Change detection outputs:
+++++
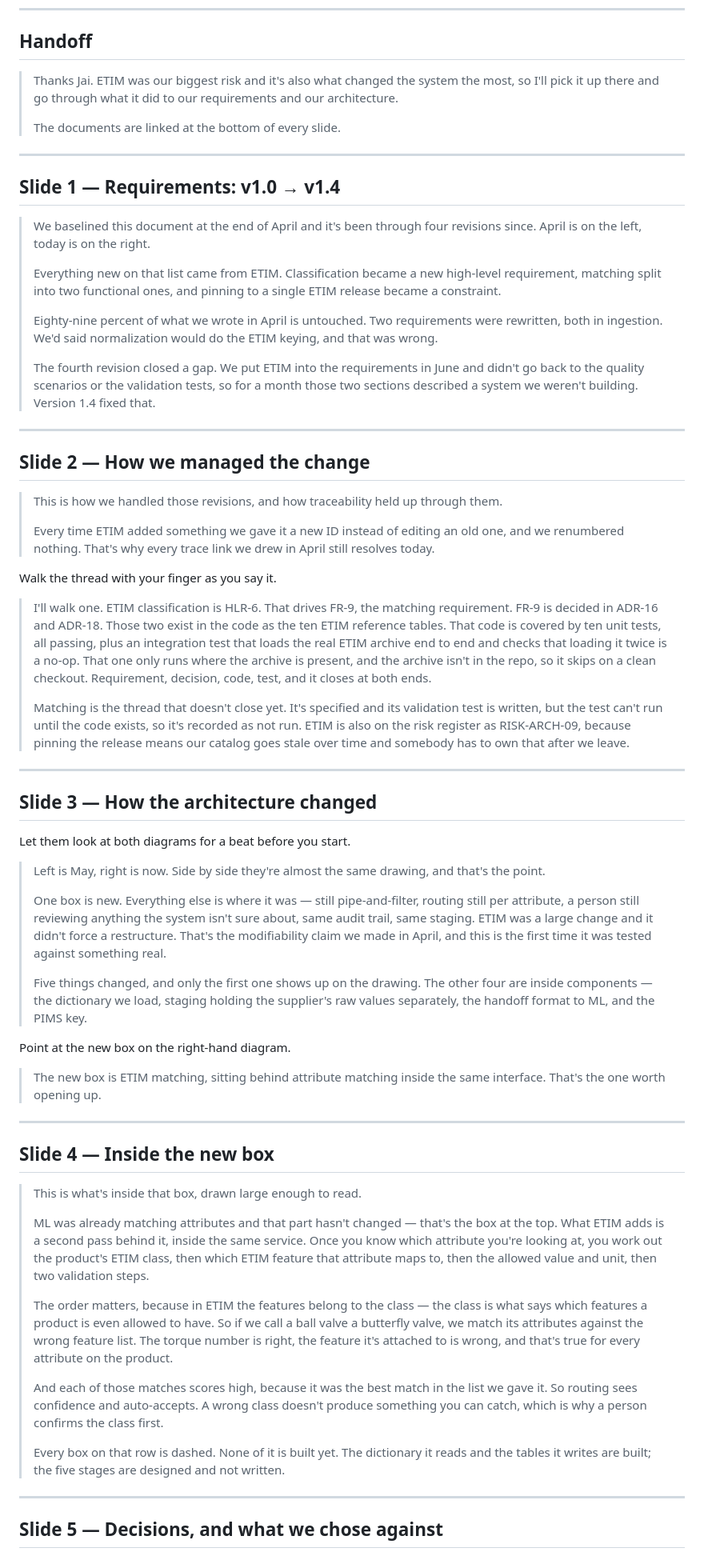
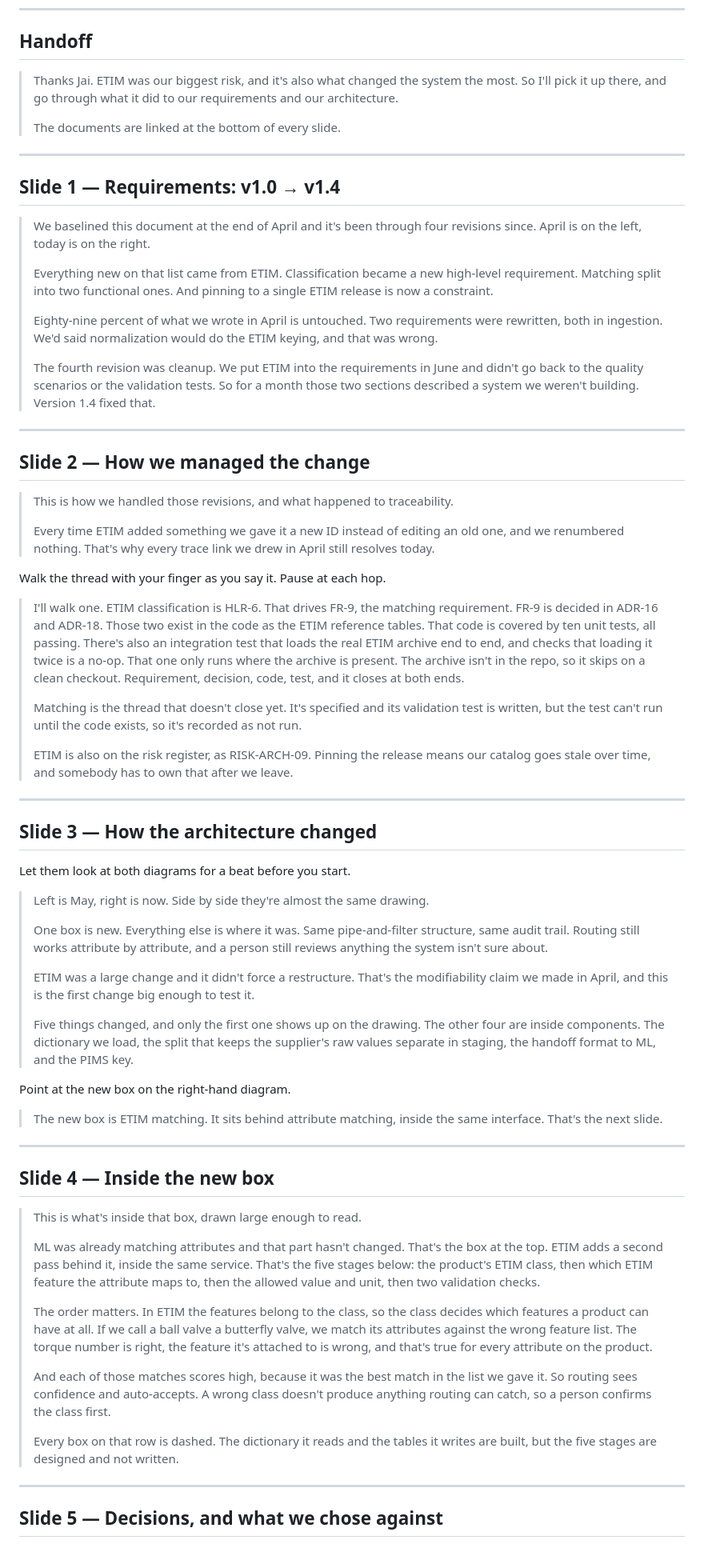
Before and after one commit to AshrithaG/eparts, a Markdown page: docs/talking_script.md, the part around one of its changes. Shown at 80% size. Rendered like a GitHub page.

```diff
--- a/docs/talking_script.md
+++ b/docs/talking_script.md
@@ -10,7 +10,7 @@ Blockquotes are spoken as written. Cues sit on their own lines outside the quote
 
 ## Handoff
 
-> Thanks Jai. ETIM was our biggest risk and it's also what changed the system the most, so I'll pick it up there and go through what it did to our requirements and our architecture.
+> Thanks Jai. ETIM was our biggest risk, and it's also what changed the system the most. So I'll pick it up there, and go through what it did to our requirements and our architecture.
 >
 > The documents are linked at the bottom of every slide.
 
@@ -20,25 +20,27 @@ Blockquotes are spoken as written. Cues sit on their own lines outside the quote
 
 > We baselined this document at the end of April and it's been through four revisions since. April is on the left, today is on the right.
 >
-> Everything new on that list came from ETIM. Classification became a new high-level requirement, matching split into two functional ones, and pinning to a single ETIM release became a constraint.
+> Everything new on that list came from ETIM. Classification became a new high-level requirement. Matching split into two functional ones. And pinning to a single ETIM release is now a constraint.
 >
 > Eighty-nine percent of what we wrote in April is untouched. Two requirements were rewritten, both in ingestion. We'd said normalization would do the ETIM keying, and that was wrong.
 >
-> The fourth revision closed a gap. We put ETIM into the requirements in June and didn't go back to the quality scenarios or the validation tests, so for a month those two sections described a system we weren't building. Version 1.4 fixed that.
+> The fourth revision was cleanup. We put ETIM into the requirements in June and didn't go back to the quality scenarios or the validation tests. So for a month those two sections described a system we weren't building. Version 1.4 fixed that.
 
 ---
 
 ## Slide 2 — How we managed the change
 
-> This is how we handled those revisions, and how traceability held up through them.
+> This is how we handled those revisions, and what happened to traceability.
 >
 > Every time ETIM added something we gave it a new ID instead of editing an old one, and we renumbered nothing. That's why every trace link we drew in April still resolves today.
 
-Walk the thread with your finger as you say it.
+Walk the thread with your finger as you say it. Pause at each hop.
 
-> I'll walk one. ETIM classification is HLR-6. That drives FR-9, the matching requirement. FR-9 is decided in ADR-16 and ADR-18. Those two exist in the code as the ten ETIM reference tables. That code is covered by ten unit tests, all passing, plus an integration test that loads the real ETIM archive end to end and checks that loading it twice is a no-op. That one only runs where the archive is present, and the archive isn't in the repo, so it skips on a clean checkout. Requirement, decision, code, test, and it closes at both ends.
+> I'll walk one. ETIM classification is HLR-6. That drives FR-9, the matching requirement. FR-9 is decided in ADR-16 and ADR-18. Those two exist in the code as the ETIM reference tables. That code is covered by ten unit tests, all passing. There's also an integration test that loads the real ETIM archive end to end, and checks that loading it twice is a no-op. That one only runs where the archive is present. The archive isn't in the repo, so it skips on a clean checkout. Requirement, decision, code, test, and it closes at both ends.
 >
-> Matching is the thread that doesn't close yet. It's specified and its validation test is written, but the test can't run until the code exists, so it's recorded as not run. ETIM is also on the risk register as RISK-ARCH-09, because pinning the release means our catalog goes stale over time and somebody has to own that after we leave.
+> Matching is the thread that doesn't close yet. It's specified and its validation test is written, but the test can't run until the code exists, so it's recorded as not run.
+>
+> ETIM is also on the risk register, as RISK-ARCH-09. Pinning the release means our catalog goes stale over time, and somebody has to own that after we leave.
 
 ---
 
@@ -46,15 +48,17 @@ Walk the thread with your finger as you say it.
 
 Let them look at both diagrams for a beat before you start.
 
-> Left is May, right is now. Side by side they're almost the same drawing, and that's the point.
+> Left is May, right is now. Side by side they're almost the same drawing.
 >
-> One box is new. Everything else is where it was — still pipe-and-filter, routing still per attribute, a person still reviewing anything the system isn't sure about, same audit trail, same staging. ETIM was a large change and it didn't force a restructure. That's the modifiability claim we made in April, and this is the first time it was tested against something real.
+> One box is new. Everything else is where it was. Same pipe-and-filter structure, same audit trail. Routing still works attribute by attribute, and a person still reviews anything the system isn't sure about.
 >
-> Five things changed, and only the first one shows up on the drawing. The other four are inside components — the dictionary we load, staging holding the supplier's raw values separately, the handoff format to ML, and the PIMS key.
+> ETIM was a large change and it didn't force a restructure. That's the modifiability claim we made in April, and this is the first change big enough to test it.
+>
+> Five things changed, and only the first one shows up on the drawing. The other four are inside components. The dictionary we load, the split that keeps the supplier's raw values separate in staging, the handoff format to ML, and the PIMS key.
 
 Point at the new box on the right-hand diagram.
 
-> The new box is ETIM matching, sitting behind attribute matching inside the same interface. That's the one worth opening up.
+> The new box is ETIM matching. It sits behind attribute matching, inside the same interface. That's the next slide.
 
 ---
 
@@ -62,13 +66,13 @@ Point at the new box on the right-hand diagram.
 
 > This is what's inside that box, drawn large enough to read.
 >
-> ML was already matching attributes and that part hasn't changed — that's the box at the top. What ETIM adds is a second pass behind it, inside the same service. Once you know which attribute you're looking at, you work out the product's ETIM class, then which ETIM feature that attribute maps to, then the allowed value and unit, then two validation steps.
+> ML was already matching attributes and that part hasn't changed. That's the box at the top. ETIM adds a second pass behind it, inside the same service. That's the five stages below: the product's ETIM class, then which ETIM feature the attribute maps to, then the allowed value and unit, then two validation checks.
 >
-> The order matters, because in ETIM the features belong to the class — the class is what says which features a product is even allowed to have. So if we call a ball valve a butterfly valve, we match its attributes against the wrong feature list. The torque number is right, the feature it's attached to is wrong, and that's true for every attribute on the product.
+> The order matters. In ETIM the features belong to the class, so the class decides which features a product can have at all. If we call a ball valve a butterfly valve, we match its attributes against the wrong feature list. The torque number is right, the feature it's attached to is wrong, and that's true for every attribute on the product.
 >
-> And each of those matches scores high, because it was the best match in the list we gave it. So routing sees confidence and auto-accepts. A wrong class doesn't produce something you can catch, which is why a person confirms the class first.
+> And each of those matches scores high, because it was the best match in the list we gave it. So routing sees confidence and auto-accepts. A wrong class doesn't produce anything routing can catch, so a person confirms the class first.
 >
-> Every box on that row is dashed. None of it is built yet. The dictionary it reads and the tables it writes are built; the five stages are designed and not written.
+> Every box on that row is dashed. The dictionary it reads and the tables it writes are built, but the five stages are designed and not written.
 
 ---
 
```
Also changed, not shown: other parts of docs/talking_script.md (+17 -15 lines).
+++++
## PROBLEM:
Lines above that contain the string "revisions" make up the answer.

## SOLUTION:
 > We baselined this document at the end of April and it's been through four revisions since. April is on the left, today is on the right.
-> This is how we handled those revisions, and how traceability held up through them.
+> This is how we handled those revisions, and what happened to traceability.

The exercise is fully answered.